It was about three weeks later—a Saturday evening. I’d taken to going the only other possible way to work—and going later—since the misunderstanding. I hadn’t seen Paulo since, although I had used him as an excuse once when I fancied an evening down the pub—much to Amanda’s fury. I didn’t know what I’d say if we did actually meet, but…well.
Anyway, I’d been toying with the idea of a mustache—don’t ask me why, but I just fancied trying something different. I put down the blue disposable razor, rubbed a patch on the steamy bathroom mirror, and looked at my face. All the rest of my beard-line was closely shaved, the embryonic moustache untouched and still wet; I’m quite fair haired, so it made it look more pronounced, new as it was.
‘Come on, David,’ Amanda said through the door. ‘They’re picking us up at quarter to.’ I went to the door and opened it; steam spilled into the hallway. She saw the mustache.
‘Oh my God! Don’t tell me you’re leaving that thing on! Go and shave it off quickly. You know how grumpy Lizbeth gets if she’s kept waiting…and the table’s booked for eight.’ She shook her head sadly, looking wounded. ‘I really don’t know what goes through your mind sometimes.’
She went into the bathroom, cursing what I’d done to the mats, and the general steaminess. I headed for the bedroom, drying my hair and then my new appendage, rubbing its short length between my thumb and forefingers thoughtfully.
‘David, please don’t tell me you’re keeping it!’ she said from the doorway. I met her eyes in the mirror—the towel on the bed, and me still in my birthday suit; my eyes flashed.
‘Paulo thinks a mustache would suit me!’ I blurted. It came from nowhere, really. Amanda turned and stalked off, thumping down the stairs, muttering things that were probably not meant to be complimentary. I slipped into my favourite peach-coloured shirt and looked at the whole picture—mustache and all—in the mirror.

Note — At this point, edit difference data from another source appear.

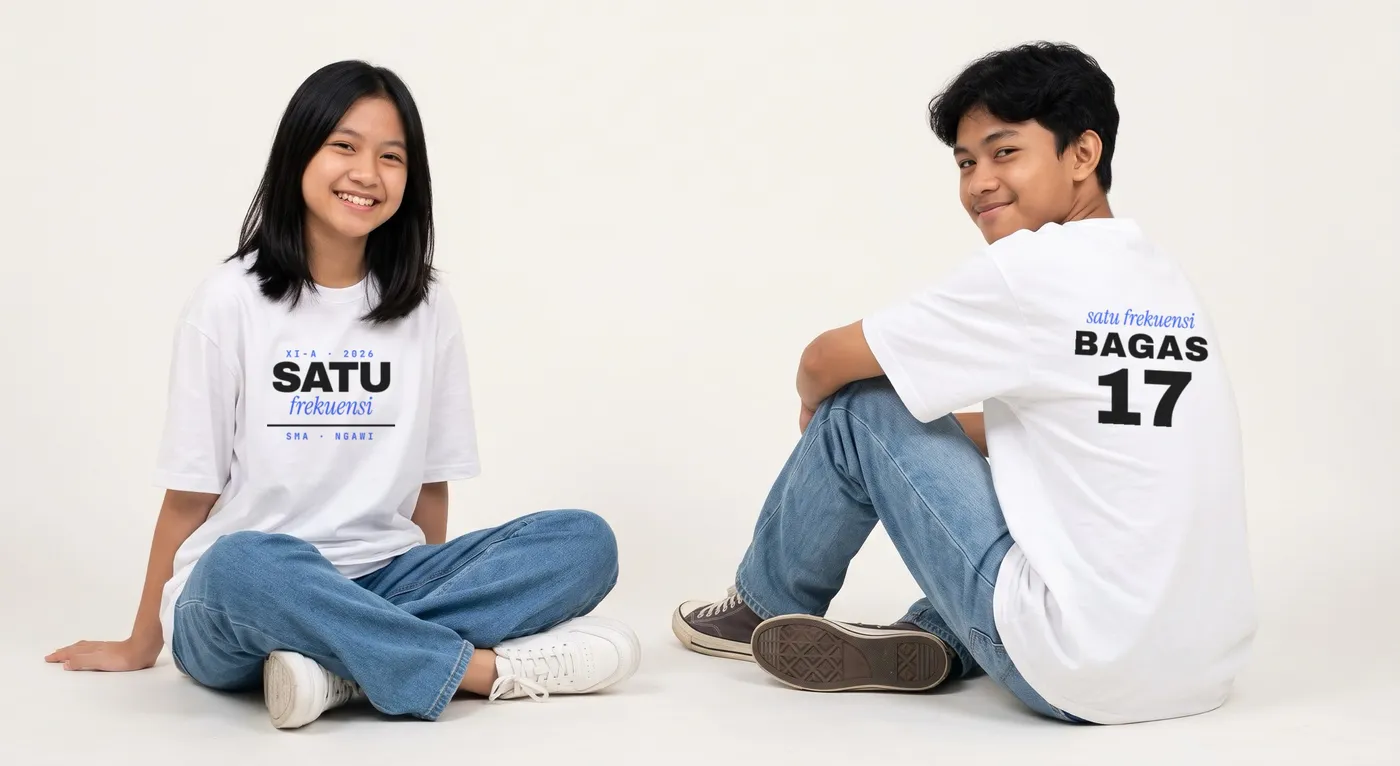
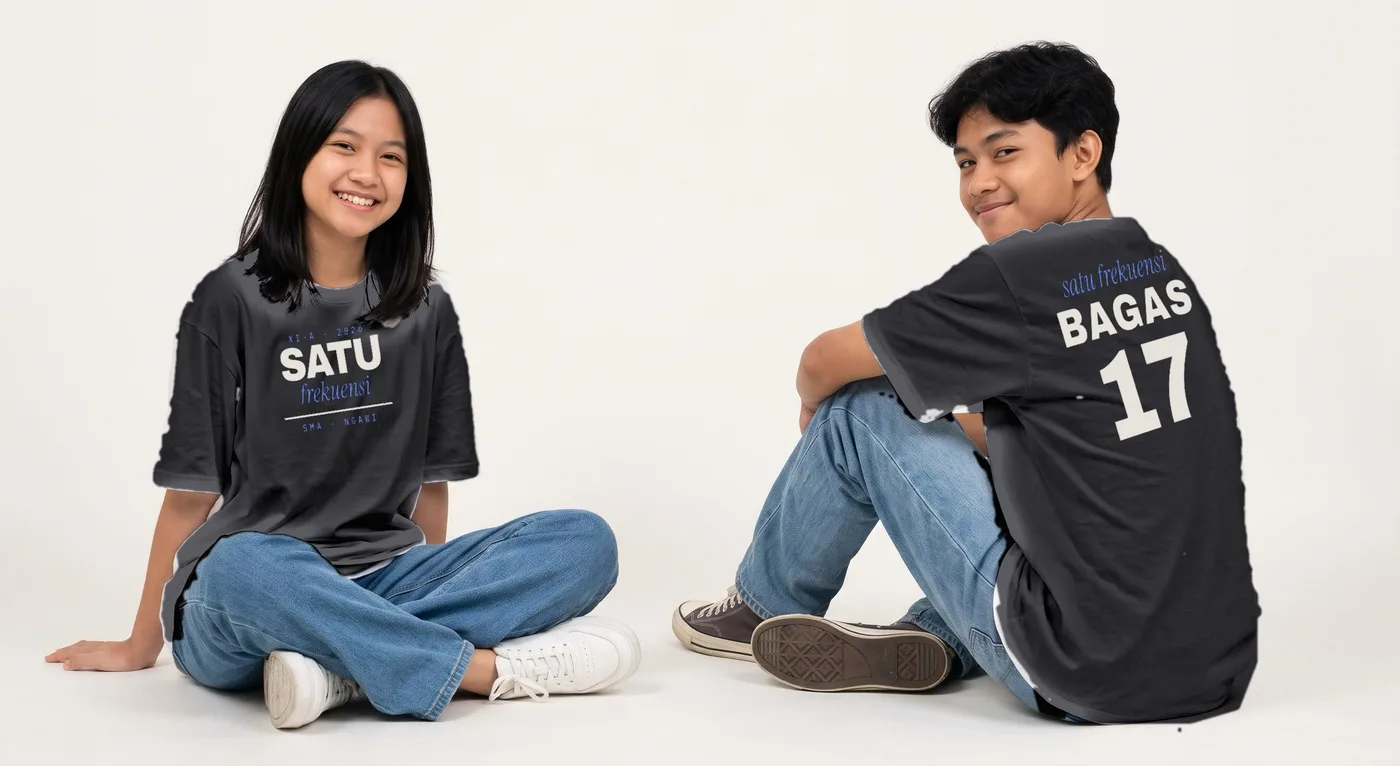
Halaman /kelas/: kaos di foto model jadi hitam, sablon mengikuti miring badan
Claude-Session: https://claude.ai/code/session_01J2nELJ7XbJnmA6ZdzWXG9r

Changed region(s): [[0.6143, 0.2702, 0.9214, 0.9608], [0.0921, 0.3303, 0.3686, 0.8407]]

diff --git a/public/kelas/index.html b/public/kelas/index.html
@@ -146,7 +146,7 @@
 </div>
 
 <div class="w dipakai">
-  <img src="/kelas/kaos-kelas-dipakai.webp" width="1400" height="766" alt="Dua siswa memakai kaos kelas putih: depan bertuliskan Satu Frekuensi XI-A, belakang nama Bagas nomor 17">
+  <img src="/kelas/kaos-kelas-dipakai.webp" width="1400" height="766" alt="Dua siswa memakai kaos kelas hitam: depan bertuliskan Satu Frekuensi XI-A, belakang nama Bagas nomor 17">
   <p class="catatan">Depan: nama kelas. Belakang: nama &amp; nomor tiap anak. <span style="opacity:.7">(Foto ilustrasi, desain bisa diganti sesukamu.)</span></p>
 </div>
 
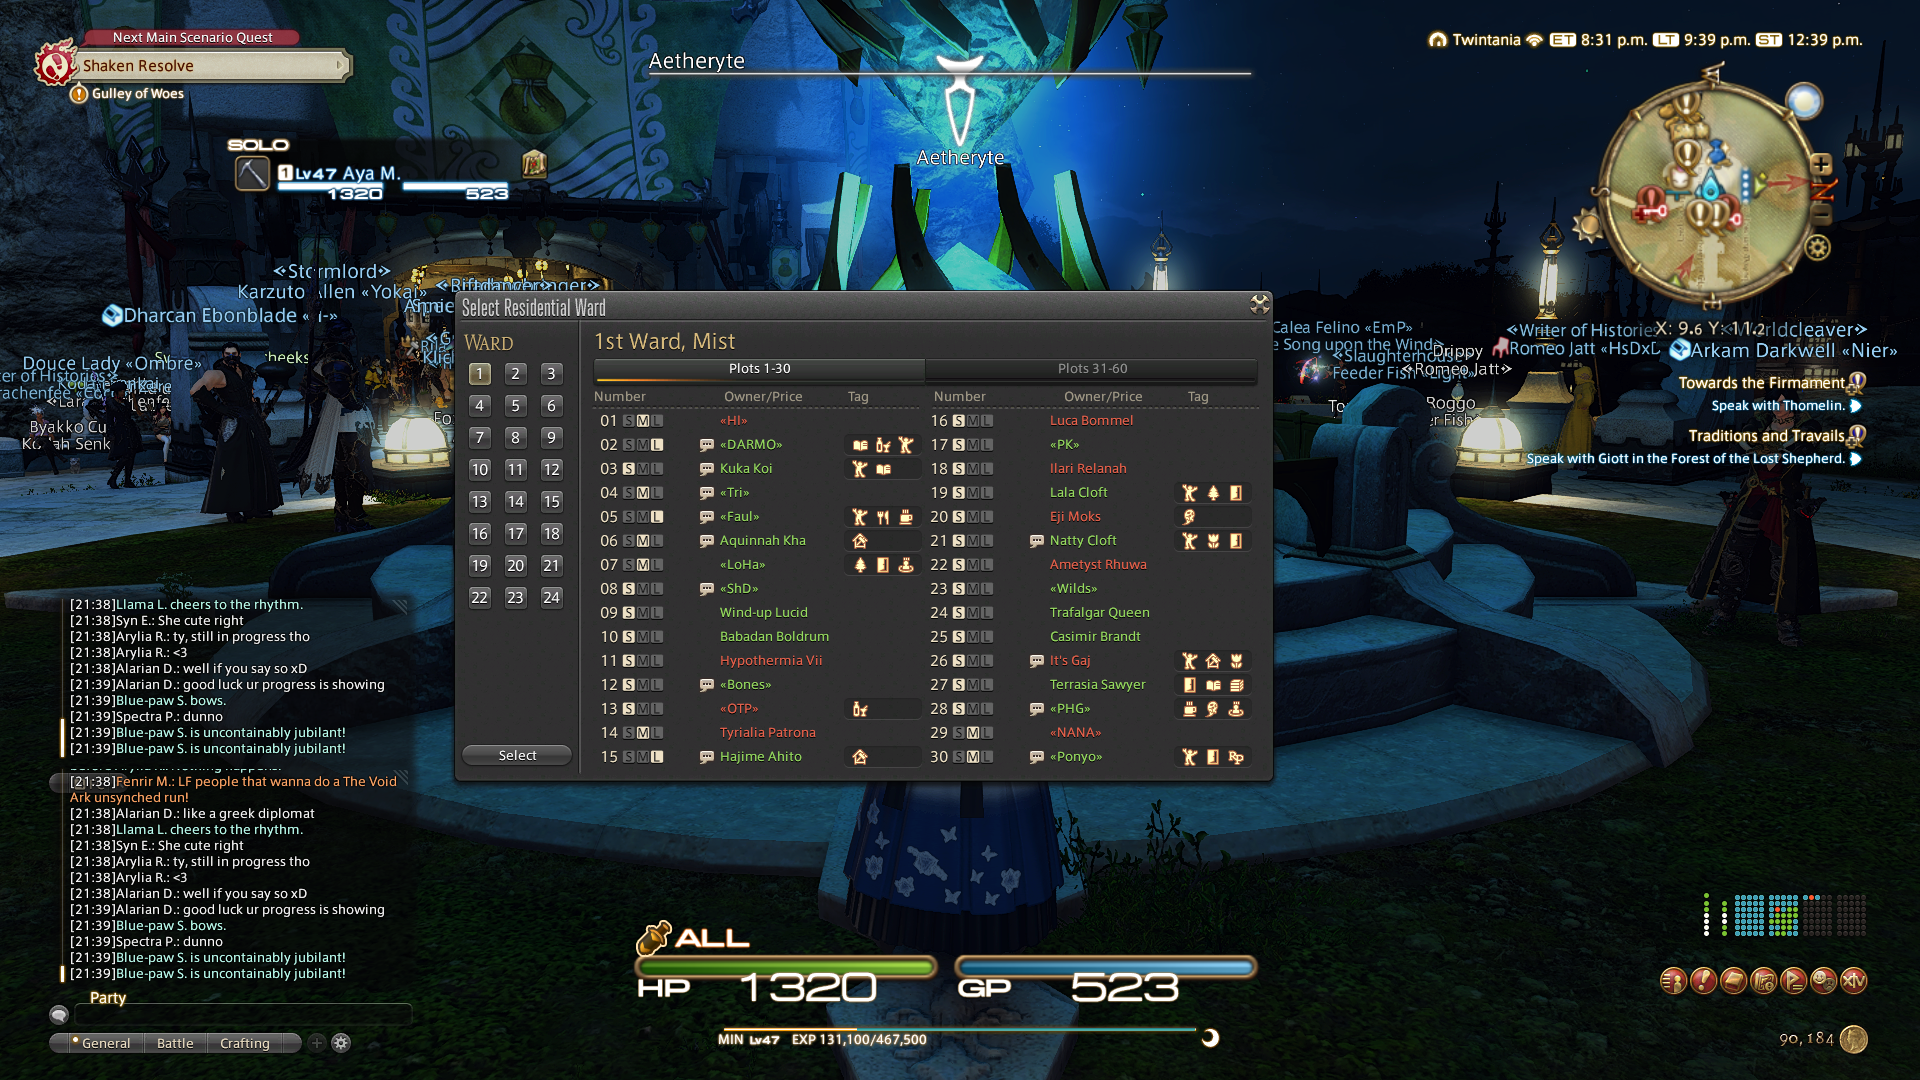
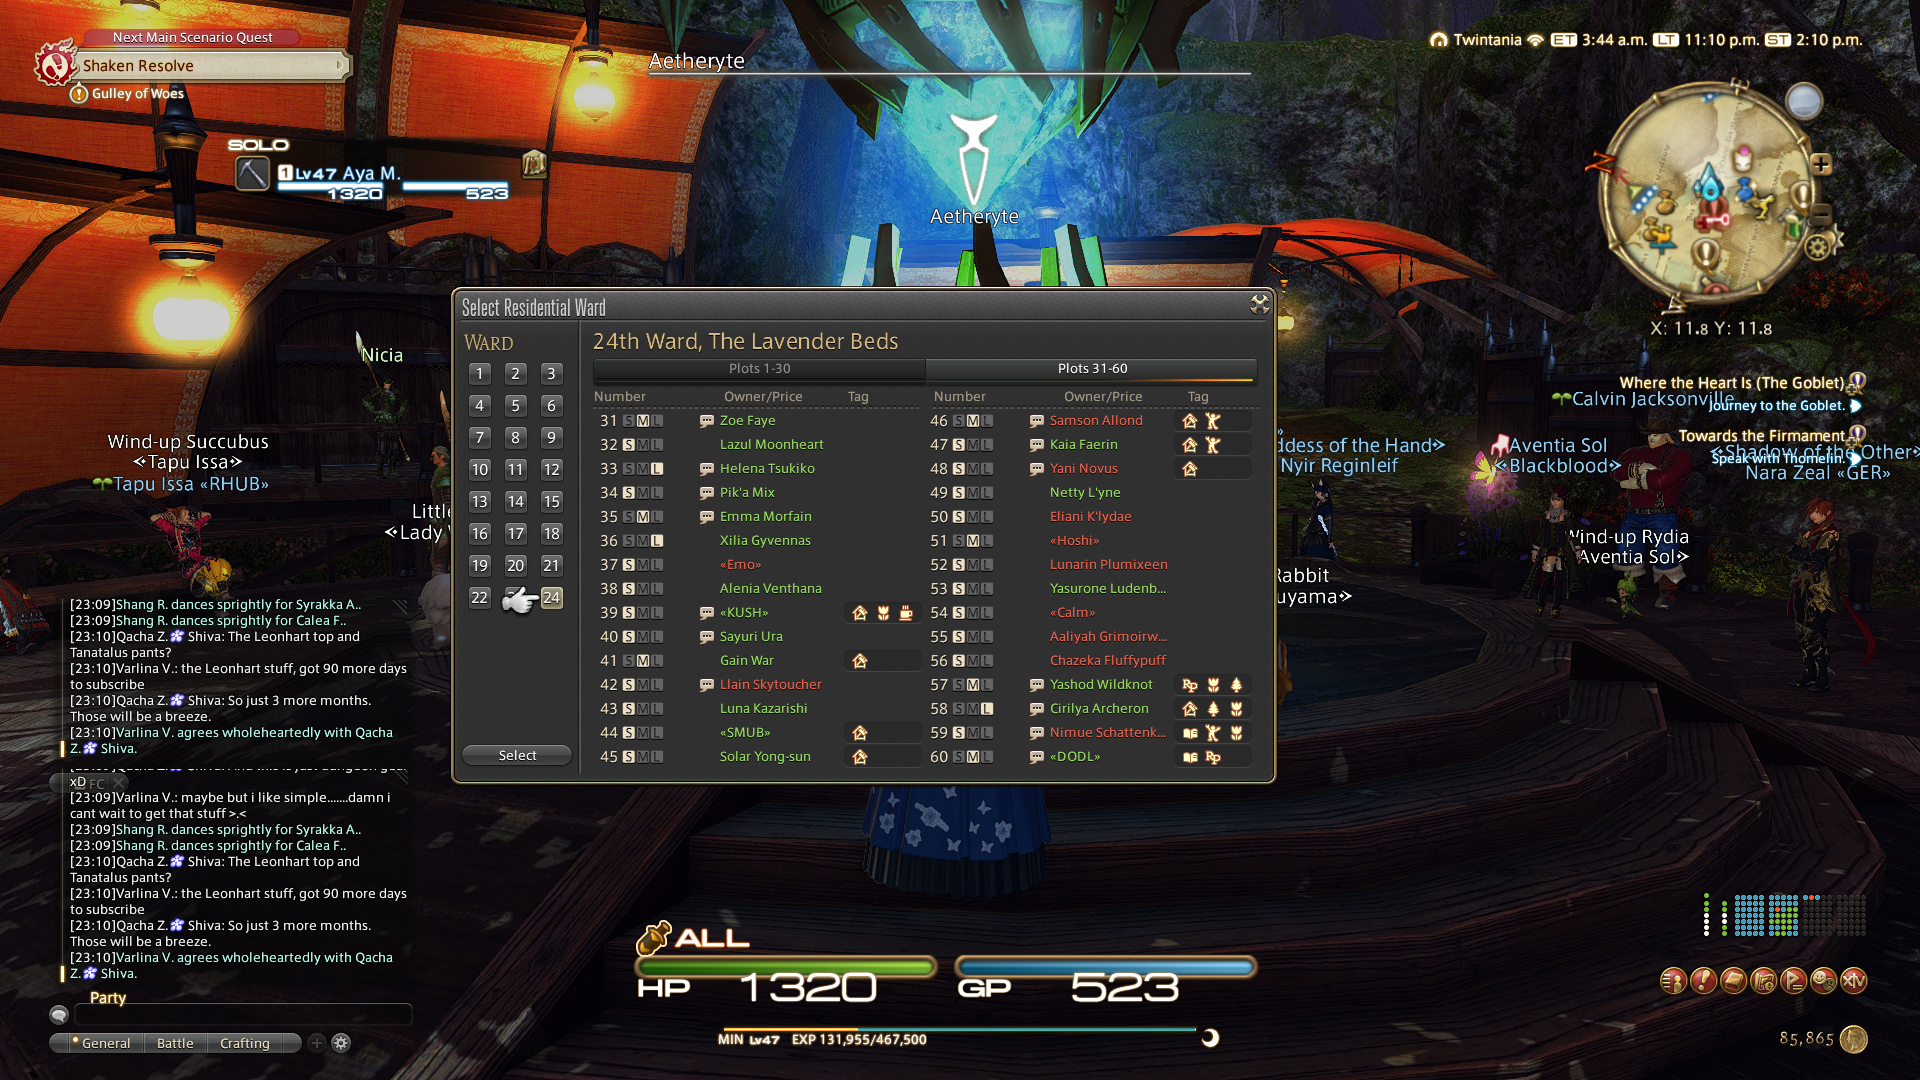
Made bot detect plots available and unavailable. Yay

diff --git a/src/sig/HousingTracker.java b/src/sig/HousingTracker.java
@@ -11,6 +11,7 @@ import java.awt.Robot;
 import java.awt.event.KeyEvent;
 import java.io.File;
 import java.io.IOException;
+import java.util.ArrayList;
 import java.util.HashMap;
 import java.util.List;
 import java.util.Map;
@@ -25,7 +26,7 @@ public class HousingTracker{
 	public static final int SCANSTART_X = 601;
 	public static final int SCANSTART_Y = 415;
 	public static final Rectangle SCANSTART_REGION = new Rectangle(601,415,330,24);
-	public static final Rectangle NAMESTART_REGION = new Rectangle(119,0,16,11);
+	public static final Rectangle NAMESTART_REGION = new Rectangle(119,0,4,11);
 	public static Map<String,List<Boolean>> PLOTSTATE = new HashMap<String,List<Boolean>>();
 	
 	public static final String[] REGIONS =  new String[] {"Kugane","Gridania","Uldah","Limsa"};
@@ -34,6 +35,14 @@ public class HousingTracker{
 	public static void main(String[] args) throws IOException, FontFormatException {
 		try {
 			r = new Robot();
+			
+			for (String REGION : REGIONS) {
+				List<Boolean> house_list = new ArrayList<Boolean>();
+				PLOTSTATE.put(REGION,house_list);
+				for (int i=0;i<1440;i++) {
+					house_list.add(true);
+				}
+			}
 			
 			r.delay(3000);
 			//Starts at 601,415
@@ -45,7 +54,9 @@ public class HousingTracker{
 			}*/
 			//CompleteALoadingPhase();
 			//Walk(Direction.RIGHT,1000);
-			//OpenResidentialMenu();
+			if (OpenResidentialMenu()) {
+				CaptureResidentialData();
+			}
 		} catch (AWTException e) {
 			e.printStackTrace();
 		}
@@ -54,19 +65,62 @@ public class HousingTracker{
 	private static void CaptureResidentialData() {
 		GraphicsEnvironment env = GraphicsEnvironment.getLocalGraphicsEnvironment();
 		BufferedImage i = null;
-		try {
-			i = CaptureScreen(env);
-		} catch (IOException e1) {
-			e1.printStackTrace();
-		}
-		for (int x=0;x<2;x++) {
-			for (int y=0;y<15;y++) {
-				Image plot_img = i.getSubimage(SCANSTART_REGION.x+SCANSTART_REGION.width*x,SCANSTART_REGION.y+SCANSTART_REGION.height*y,SCANSTART_REGION.width,NAMESTART_REGION.height);
+		for (int ward=0;ward<24;ward++) {
+			for (int tab=0;tab<2;tab++) {
+				try {
+					i = CaptureScreen(env);
+				} catch (IOException e1) {
+					e1.printStackTrace();
+				}
+				for (int x=0;x<2;x++) {
+					for (int y=0;y<15;y++) {
+						BufferedImage plot_img = i.getSubimage(SCANSTART_REGION.x+SCANSTART_REGION.width*x,SCANSTART_REGION.y+SCANSTART_REGION.height*y,SCANSTART_REGION.width,NAMESTART_REGION.height);
+						boolean found=false;
+						for (int xx=0;xx<NAMESTART_REGION.width;xx++) {
+							for (int yy=0;yy<NAMESTART_REGION.height;yy++) {
+								Color col = new Color(plot_img.getRGB(NAMESTART_REGION.x+xx, NAMESTART_REGION.y+yy));
+								if (col.getRed()>150||col.getGreen()>150) {
+									found=true;
+									break;
+								}
+							}
+							if (found) {
+								break;
+							}
+						}
+						if (found) {
+							//Ignore this plot, it is taken.
+							PLOTSTATE.get(REGIONS[CURRENT_REGION]).set(x*15+y+ward*60+tab*30,found);
+							System.out.println("Plot "+((x*15+y+tab*30)+1)+" in Ward "+(ward+1)+" is taken.");
+						} else {
+							//Ignore this plot, it is taken.
+							if (PLOTSTATE.get(REGIONS[CURRENT_REGION]).get(x*15+y+ward*60+tab*30)) {
+								AnnounceNewOpenPlot(REGIONS[CURRENT_REGION],ward+1,(x*15+y+tab*30)+1,"Small");
+							}
+							PLOTSTATE.get(REGIONS[CURRENT_REGION]).set(x*15+y+ward*60+tab*30,found);
+						}
+					}
+				}
+				PressKey(KeyEvent.VK_F10);r.delay(500);
 			}
+			PressKey(KeyEvent.VK_F9);r.delay(200);
+			PressKeyWithModifier(KeyEvent.VK_SHIFT,KeyEvent.VK_F10);r.delay(200);
+			PressKey(KeyEvent.VK_NUMPAD0);r.delay(1000);
 		}
 	}
 	
-	private static void OpenResidentialMenu() {
+	private static void AnnounceNewOpenPlot(String region,int ward,int plot,String size) {
+		System.out.println("A new "+size+" plot has become available in "+region+", Ward "+ward+", Plot "+plot+"!");
+	}
+	
+	private static void PressKeyWithModifier(int modifier,int keycode) {
+		r.keyPress(modifier);
+		r.keyPress(keycode);
+		r.keyRelease(keycode);r.delay(100);
+		r.keyRelease(modifier);
+	}
+	
+	private static boolean OpenResidentialMenu() {
 		PressKey(KeyEvent.VK_ESCAPE);r.delay(500);
 		PressKey(KeyEvent.VK_ESCAPE);r.delay(500);
 		PressKey(KeyEvent.VK_NUMPAD0);
@@ -79,8 +133,10 @@ public class HousingTracker{
 			PressKey(KeyEvent.VK_NUMPAD0);r.delay(2000);
 			PressKey(KeyEvent.VK_NUMPAD7);r.delay(200);
 			PressKey(KeyEvent.VK_NUMPAD0);r.delay(2000);
+			return true;
 		} else {
 			System.out.println("Could not select Aetheryte!! Moving on...");
+			return false;
 		}
 	}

‘Thank you, Paulo!’ I said aloud, and smiled back at myself. ‘No problem, Dave,’ I said in his distinctive Brazilian accent. Yes, I was going to enjoy having an imaginary gay friend.